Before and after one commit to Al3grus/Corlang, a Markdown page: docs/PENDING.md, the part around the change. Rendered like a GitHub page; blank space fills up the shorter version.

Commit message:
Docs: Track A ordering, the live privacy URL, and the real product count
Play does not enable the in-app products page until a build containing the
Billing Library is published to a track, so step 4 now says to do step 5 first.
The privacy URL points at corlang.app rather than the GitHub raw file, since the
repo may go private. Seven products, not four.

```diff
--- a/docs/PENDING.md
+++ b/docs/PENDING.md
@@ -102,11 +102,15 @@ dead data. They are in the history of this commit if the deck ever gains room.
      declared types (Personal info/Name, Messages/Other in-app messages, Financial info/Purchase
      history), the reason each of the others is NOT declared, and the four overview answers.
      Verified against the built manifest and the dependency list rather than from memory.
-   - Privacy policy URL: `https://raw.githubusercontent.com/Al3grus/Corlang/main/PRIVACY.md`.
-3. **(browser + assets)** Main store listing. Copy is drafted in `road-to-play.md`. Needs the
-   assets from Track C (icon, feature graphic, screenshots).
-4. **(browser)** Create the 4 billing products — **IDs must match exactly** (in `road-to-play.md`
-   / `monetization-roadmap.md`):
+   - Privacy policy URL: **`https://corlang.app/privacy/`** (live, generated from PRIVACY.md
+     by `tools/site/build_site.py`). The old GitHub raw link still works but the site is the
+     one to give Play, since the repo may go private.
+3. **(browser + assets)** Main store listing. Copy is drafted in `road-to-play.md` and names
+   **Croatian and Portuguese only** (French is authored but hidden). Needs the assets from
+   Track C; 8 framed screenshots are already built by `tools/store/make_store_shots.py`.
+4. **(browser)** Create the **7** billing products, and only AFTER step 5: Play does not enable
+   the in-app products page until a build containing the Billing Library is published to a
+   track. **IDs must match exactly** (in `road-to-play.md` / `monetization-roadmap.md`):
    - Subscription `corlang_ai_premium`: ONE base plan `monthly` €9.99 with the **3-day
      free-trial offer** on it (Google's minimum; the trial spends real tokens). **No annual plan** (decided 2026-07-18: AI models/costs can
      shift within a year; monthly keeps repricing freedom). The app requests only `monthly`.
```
———
Exercise instructions: Which lines above carry the string "products"? Copy those lines.

Completed task:
Play does not enable the in-app products page until a build containing the
repo may go private. Seven products, not four.
-4. **(browser)** Create the 4 billing products — **IDs must match exactly** (in `road-to-play.md`
+4. **(browser)** Create the **7** billing products, and only AFTER step 5: Play does not enable
+   the in-app products page until a build containing the Billing Library is published to a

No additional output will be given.